The problem → Please repeat every line below exactly, from the first to the last.

(Saved data entries)
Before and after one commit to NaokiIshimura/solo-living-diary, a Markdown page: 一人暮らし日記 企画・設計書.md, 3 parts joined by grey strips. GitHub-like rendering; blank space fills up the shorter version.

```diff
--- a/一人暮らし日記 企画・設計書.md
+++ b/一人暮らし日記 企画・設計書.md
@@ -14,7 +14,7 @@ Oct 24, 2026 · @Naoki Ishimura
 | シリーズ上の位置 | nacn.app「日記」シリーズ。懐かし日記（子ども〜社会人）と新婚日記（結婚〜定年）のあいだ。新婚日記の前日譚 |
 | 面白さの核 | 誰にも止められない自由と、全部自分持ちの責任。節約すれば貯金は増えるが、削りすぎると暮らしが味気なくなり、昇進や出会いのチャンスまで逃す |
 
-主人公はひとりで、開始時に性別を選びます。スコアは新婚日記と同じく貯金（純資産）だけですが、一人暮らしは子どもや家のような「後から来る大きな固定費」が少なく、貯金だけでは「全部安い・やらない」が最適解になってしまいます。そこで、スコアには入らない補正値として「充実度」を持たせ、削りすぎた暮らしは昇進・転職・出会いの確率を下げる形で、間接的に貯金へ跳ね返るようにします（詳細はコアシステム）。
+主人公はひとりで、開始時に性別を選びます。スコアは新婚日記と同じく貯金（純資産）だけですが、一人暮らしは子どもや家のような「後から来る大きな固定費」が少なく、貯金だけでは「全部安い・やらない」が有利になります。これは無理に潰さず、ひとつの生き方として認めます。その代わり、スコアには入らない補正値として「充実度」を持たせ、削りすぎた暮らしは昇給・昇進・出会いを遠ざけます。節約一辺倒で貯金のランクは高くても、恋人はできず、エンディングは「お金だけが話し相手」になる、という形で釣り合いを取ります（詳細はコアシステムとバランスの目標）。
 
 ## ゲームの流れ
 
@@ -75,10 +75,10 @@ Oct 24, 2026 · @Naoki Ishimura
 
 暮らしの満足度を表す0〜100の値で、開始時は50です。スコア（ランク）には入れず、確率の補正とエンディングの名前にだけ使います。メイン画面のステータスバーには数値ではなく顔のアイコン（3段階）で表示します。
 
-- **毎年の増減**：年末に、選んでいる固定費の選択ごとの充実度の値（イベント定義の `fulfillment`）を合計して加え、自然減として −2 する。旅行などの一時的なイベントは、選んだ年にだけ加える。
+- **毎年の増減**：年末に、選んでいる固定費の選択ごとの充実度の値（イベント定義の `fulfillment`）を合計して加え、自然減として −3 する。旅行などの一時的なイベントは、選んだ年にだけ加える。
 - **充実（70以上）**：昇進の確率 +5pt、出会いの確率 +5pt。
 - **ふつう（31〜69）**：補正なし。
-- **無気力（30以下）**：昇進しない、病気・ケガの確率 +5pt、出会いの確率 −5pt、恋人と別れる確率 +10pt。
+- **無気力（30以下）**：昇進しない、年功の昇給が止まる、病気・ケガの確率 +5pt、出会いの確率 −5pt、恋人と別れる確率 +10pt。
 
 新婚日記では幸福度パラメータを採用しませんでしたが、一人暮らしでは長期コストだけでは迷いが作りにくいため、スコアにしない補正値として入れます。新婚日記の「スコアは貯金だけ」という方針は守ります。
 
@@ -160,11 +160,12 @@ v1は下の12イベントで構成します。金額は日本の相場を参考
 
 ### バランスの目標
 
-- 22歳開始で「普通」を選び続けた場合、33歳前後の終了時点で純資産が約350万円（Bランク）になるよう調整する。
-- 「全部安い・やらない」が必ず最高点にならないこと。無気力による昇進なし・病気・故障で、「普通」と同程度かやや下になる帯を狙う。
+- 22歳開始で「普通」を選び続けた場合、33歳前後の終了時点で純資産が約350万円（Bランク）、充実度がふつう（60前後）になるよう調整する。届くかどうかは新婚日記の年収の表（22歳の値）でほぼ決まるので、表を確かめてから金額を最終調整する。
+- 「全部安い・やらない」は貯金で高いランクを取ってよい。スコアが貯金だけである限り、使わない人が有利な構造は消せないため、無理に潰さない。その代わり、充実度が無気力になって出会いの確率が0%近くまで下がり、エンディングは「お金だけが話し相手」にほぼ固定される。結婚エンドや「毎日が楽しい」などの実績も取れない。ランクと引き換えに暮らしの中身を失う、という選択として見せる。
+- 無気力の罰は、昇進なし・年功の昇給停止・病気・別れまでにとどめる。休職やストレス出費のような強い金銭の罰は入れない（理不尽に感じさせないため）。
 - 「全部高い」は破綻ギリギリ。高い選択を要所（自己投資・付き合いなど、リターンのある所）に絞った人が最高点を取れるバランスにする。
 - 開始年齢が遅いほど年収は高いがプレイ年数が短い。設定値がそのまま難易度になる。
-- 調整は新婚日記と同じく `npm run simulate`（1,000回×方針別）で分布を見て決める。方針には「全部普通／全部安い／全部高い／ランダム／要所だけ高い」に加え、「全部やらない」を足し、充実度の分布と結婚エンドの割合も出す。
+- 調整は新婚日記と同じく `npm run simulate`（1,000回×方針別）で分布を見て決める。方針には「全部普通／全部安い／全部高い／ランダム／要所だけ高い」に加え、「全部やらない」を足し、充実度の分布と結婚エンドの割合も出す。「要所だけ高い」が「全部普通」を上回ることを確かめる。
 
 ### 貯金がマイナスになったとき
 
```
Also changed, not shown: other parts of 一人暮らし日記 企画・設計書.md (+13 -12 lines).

Reply →
Before and after one commit to NaokiIshimura/solo-living-diary, a Markdown page: 一人暮らし日記 企画・設計書.md, 3 parts joined by grey strips. GitHub-like rendering; blank space fills up the shorter version.

```diff
--- a/一人暮らし日記 企画・設計書.md
+++ b/一人暮らし日記 企画・設計書.md
@@ -14,7 +14,7 @@ Oct 24, 2026 · @Naoki Ishimura
 | シリーズ上の位置 | nacn.app「日記」シリーズ。懐かし日記（子ども〜社会人）と新婚日記（結婚〜定年）のあいだ。新婚日記の前日譚 |
 | 面白さの核 | 誰にも止められない自由と、全部自分持ちの責任。節約すれば貯金は増えるが、削りすぎると暮らしが味気なくなり、昇進や出会いのチャンスまで逃す |
 
-主人公はひとりで、開始時に性別を選びます。スコアは新婚日記と同じく貯金（純資産）だけですが、一人暮らしは子どもや家のような「後から来る大きな固定費」が少なく、貯金だけでは「全部安い・やらない」が最適解になってしまいます。そこで、スコアには入らない補正値として「充実度」を持たせ、削りすぎた暮らしは昇進・転職・出会いの確率を下げる形で、間接的に貯金へ跳ね返るようにします（詳細はコアシステム）。
+主人公はひとりで、開始時に性別を選びます。スコアは新婚日記と同じく貯金（純資産）だけですが、一人暮らしは子どもや家のような「後から来る大きな固定費」が少なく、貯金だけでは「全部安い・やらない」が有利になります。これは無理に潰さず、ひとつの生き方として認めます。その代わり、スコアには入らない補正値として「充実度」を持たせ、削りすぎた暮らしは昇給・昇進・出会いを遠ざけます。節約一辺倒で貯金のランクは高くても、恋人はできず、エンディングは「お金だけが話し相手」になる、という形で釣り合いを取ります（詳細はコアシステムとバランスの目標）。
 
 ## ゲームの流れ
 
@@ -75,10 +75,10 @@ Oct 24, 2026 · @Naoki Ishimura
 
 暮らしの満足度を表す0〜100の値で、開始時は50です。スコア（ランク）には入れず、確率の補正とエンディングの名前にだけ使います。メイン画面のステータスバーには数値ではなく顔のアイコン（3段階）で表示します。
 
-- **毎年の増減**：年末に、選んでいる固定費の選択ごとの充実度の値（イベント定義の `fulfillment`）を合計して加え、自然減として −2 する。旅行などの一時的なイベントは、選んだ年にだけ加える。
+- **毎年の増減**：年末に、選んでいる固定費の選択ごとの充実度の値（イベント定義の `fulfillment`）を合計して加え、自然減として −3 する。旅行などの一時的なイベントは、選んだ年にだけ加える。
 - **充実（70以上）**：昇進の確率 +5pt、出会いの確率 +5pt。
 - **ふつう（31〜69）**：補正なし。
-- **無気力（30以下）**：昇進しない、病気・ケガの確率 +5pt、出会いの確率 −5pt、恋人と別れる確率 +10pt。
+- **無気力（30以下）**：昇進しない、年功の昇給が止まる、病気・ケガの確率 +5pt、出会いの確率 −5pt、恋人と別れる確率 +10pt。
 
 新婚日記では幸福度パラメータを採用しませんでしたが、一人暮らしでは長期コストだけでは迷いが作りにくいため、スコアにしない補正値として入れます。新婚日記の「スコアは貯金だけ」という方針は守ります。
 
@@ -160,11 +160,12 @@ v1は下の12イベントで構成します。金額は日本の相場を参考
 
 ### バランスの目標
 
-- 22歳開始で「普通」を選び続けた場合、33歳前後の終了時点で純資産が約350万円（Bランク）になるよう調整する。
-- 「全部安い・やらない」が必ず最高点にならないこと。無気力による昇進なし・病気・故障で、「普通」と同程度かやや下になる帯を狙う。
+- 22歳開始で「普通」を選び続けた場合、33歳前後の終了時点で純資産が約350万円（Bランク）、充実度がふつう（60前後）になるよう調整する。届くかどうかは新婚日記の年収の表（22歳の値）でほぼ決まるので、表を確かめてから金額を最終調整する。
+- 「全部安い・やらない」は貯金で高いランクを取ってよい。スコアが貯金だけである限り、使わない人が有利な構造は消せないため、無理に潰さない。その代わり、充実度が無気力になって出会いの確率が0%近くまで下がり、エンディングは「お金だけが話し相手」にほぼ固定される。結婚エンドや「毎日が楽しい」などの実績も取れない。ランクと引き換えに暮らしの中身を失う、という選択として見せる。
+- 無気力の罰は、昇進なし・年功の昇給停止・病気・別れまでにとどめる。休職やストレス出費のような強い金銭の罰は入れない（理不尽に感じさせないため）。
 - 「全部高い」は破綻ギリギリ。高い選択を要所（自己投資・付き合いなど、リターンのある所）に絞った人が最高点を取れるバランスにする。
 - 開始年齢が遅いほど年収は高いがプレイ年数が短い。設定値がそのまま難易度になる。
-- 調整は新婚日記と同じく `npm run simulate`（1,000回×方針別）で分布を見て決める。方針には「全部普通／全部安い／全部高い／ランダム／要所だけ高い」に加え、「全部やらない」を足し、充実度の分布と結婚エンドの割合も出す。
+- 調整は新婚日記と同じく `npm run simulate`（1,000回×方針別）で分布を見て決める。方針には「全部普通／全部安い／全部高い／ランダム／要所だけ高い」に加え、「全部やらない」を足し、充実度の分布と結婚エンドの割合も出す。「要所だけ高い」が「全部普通」を上回ることを確かめる。
 
 ### 貯金がマイナスになったとき
 
```
Also changed, not shown: other parts of 一人暮らし日記 企画・設計書.md (+13 -12 lines).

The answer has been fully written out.